WHAT IS EXPECTED: The result should be a faithful copy of every entry below, with the pictures left out.

***** EXERCISE DATA

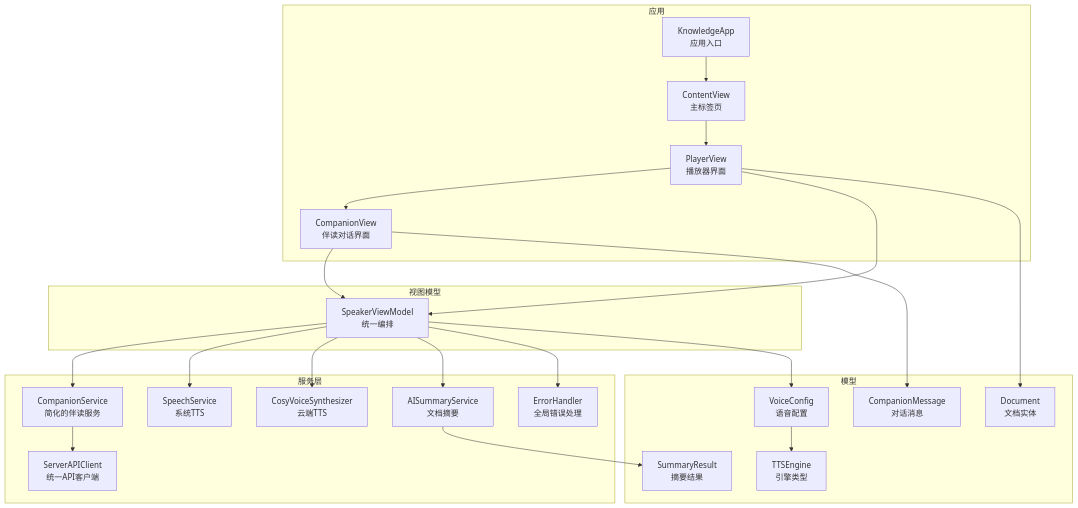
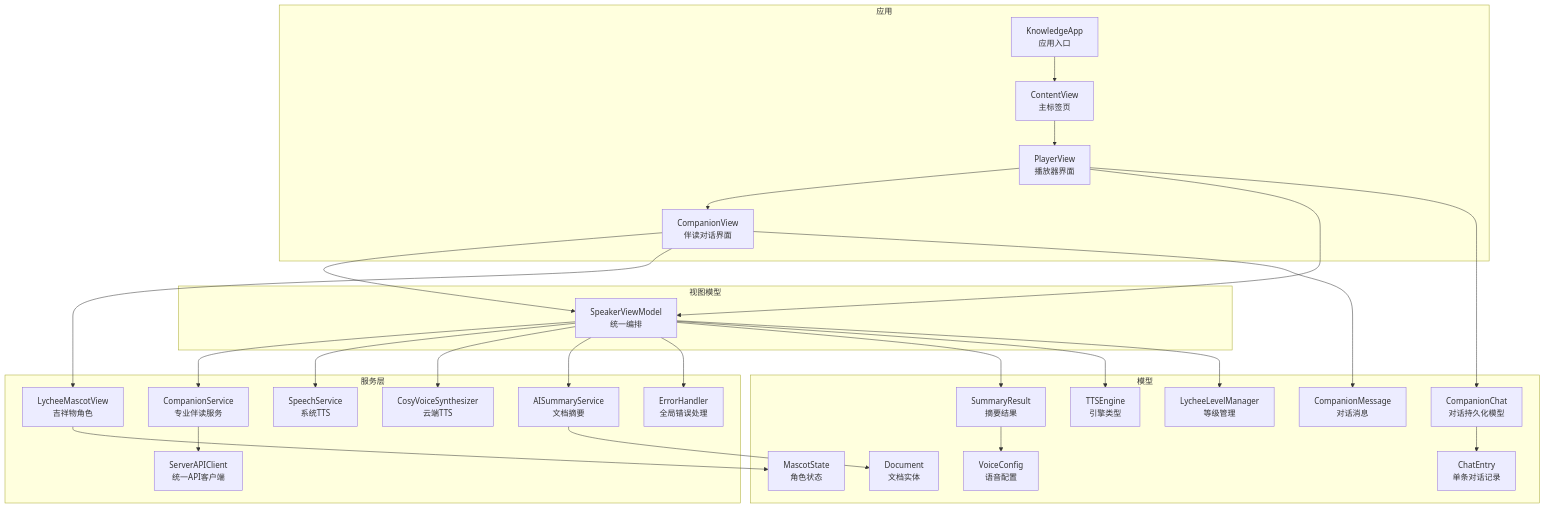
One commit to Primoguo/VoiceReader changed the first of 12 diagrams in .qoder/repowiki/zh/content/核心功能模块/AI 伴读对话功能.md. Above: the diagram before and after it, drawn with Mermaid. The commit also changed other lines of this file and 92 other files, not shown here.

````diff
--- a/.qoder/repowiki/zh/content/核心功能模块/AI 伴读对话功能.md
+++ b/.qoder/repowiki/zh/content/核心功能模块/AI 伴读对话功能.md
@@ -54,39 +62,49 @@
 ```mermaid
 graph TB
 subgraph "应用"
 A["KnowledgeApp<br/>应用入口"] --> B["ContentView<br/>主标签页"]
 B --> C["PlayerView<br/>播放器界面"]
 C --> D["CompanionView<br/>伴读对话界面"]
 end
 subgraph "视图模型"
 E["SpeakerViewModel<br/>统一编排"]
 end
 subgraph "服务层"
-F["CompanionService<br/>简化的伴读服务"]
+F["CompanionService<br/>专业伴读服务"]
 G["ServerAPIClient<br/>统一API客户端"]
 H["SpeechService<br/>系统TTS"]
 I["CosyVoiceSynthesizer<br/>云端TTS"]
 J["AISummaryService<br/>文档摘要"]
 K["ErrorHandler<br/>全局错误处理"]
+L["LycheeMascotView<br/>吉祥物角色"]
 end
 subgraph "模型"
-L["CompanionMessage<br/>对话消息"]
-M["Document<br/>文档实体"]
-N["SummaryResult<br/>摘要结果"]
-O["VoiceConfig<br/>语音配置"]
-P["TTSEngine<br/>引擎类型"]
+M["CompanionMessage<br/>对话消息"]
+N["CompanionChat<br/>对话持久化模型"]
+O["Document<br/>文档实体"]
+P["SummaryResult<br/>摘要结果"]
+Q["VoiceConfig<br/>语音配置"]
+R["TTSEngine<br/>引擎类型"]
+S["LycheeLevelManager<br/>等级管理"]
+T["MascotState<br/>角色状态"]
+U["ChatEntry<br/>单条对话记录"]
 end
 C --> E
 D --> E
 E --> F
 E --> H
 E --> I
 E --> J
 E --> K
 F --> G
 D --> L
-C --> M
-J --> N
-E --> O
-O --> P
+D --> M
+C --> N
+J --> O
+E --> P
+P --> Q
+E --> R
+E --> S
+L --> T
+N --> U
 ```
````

**********

ANSWER TO THIS PROBLEM:
One commit to Primoguo/VoiceReader changed the first of 12 diagrams in .qoder/repowiki/zh/content/核心功能模块/AI 伴读对话功能.md. Above: the diagram before and after it, drawn with Mermaid. The commit also changed other lines of this file and 92 other files, not shown here.

````diff
--- a/.qoder/repowiki/zh/content/核心功能模块/AI 伴读对话功能.md
+++ b/.qoder/repowiki/zh/content/核心功能模块/AI 伴读对话功能.md
@@ -54,39 +62,49 @@
 ```mermaid
 graph TB
 subgraph "应用"
 A["KnowledgeApp<br/>应用入口"] --> B["ContentView<br/>主标签页"]
 B --> C["PlayerView<br/>播放器界面"]
 C --> D["CompanionView<br/>伴读对话界面"]
 end
 subgraph "视图模型"
 E["SpeakerViewModel<br/>统一编排"]
 end
 subgraph "服务层"
-F["CompanionService<br/>简化的伴读服务"]
+F["CompanionService<br/>专业伴读服务"]
 G["ServerAPIClient<br/>统一API客户端"]
 H["SpeechService<br/>系统TTS"]
 I["CosyVoiceSynthesizer<br/>云端TTS"]
 J["AISummaryService<br/>文档摘要"]
 K["ErrorHandler<br/>全局错误处理"]
+L["LycheeMascotView<br/>吉祥物角色"]
 end
 subgraph "模型"
-L["CompanionMessage<br/>对话消息"]
-M["Document<br/>文档实体"]
-N["SummaryResult<br/>摘要结果"]
-O["VoiceConfig<br/>语音配置"]
-P["TTSEngine<br/>引擎类型"]
+M["CompanionMessage<br/>对话消息"]
+N["CompanionChat<br/>对话持久化模型"]
+O["Document<br/>文档实体"]
+P["SummaryResult<br/>摘要结果"]
+Q["VoiceConfig<br/>语音配置"]
+R["TTSEngine<br/>引擎类型"]
+S["LycheeLevelManager<br/>等级管理"]
+T["MascotState<br/>角色状态"]
+U["ChatEntry<br/>单条对话记录"]
 end
 C --> E
 D --> E
 E --> F
 E --> H
 E --> I
 E --> J
 E --> K
 F --> G
 D --> L
-C --> M
-J --> N
-E --> O
-O --> P
+D --> M
+C --> N
+J --> O
+E --> P
+P --> Q
+E --> R
+E --> S
+L --> T
+N --> U
 ```
````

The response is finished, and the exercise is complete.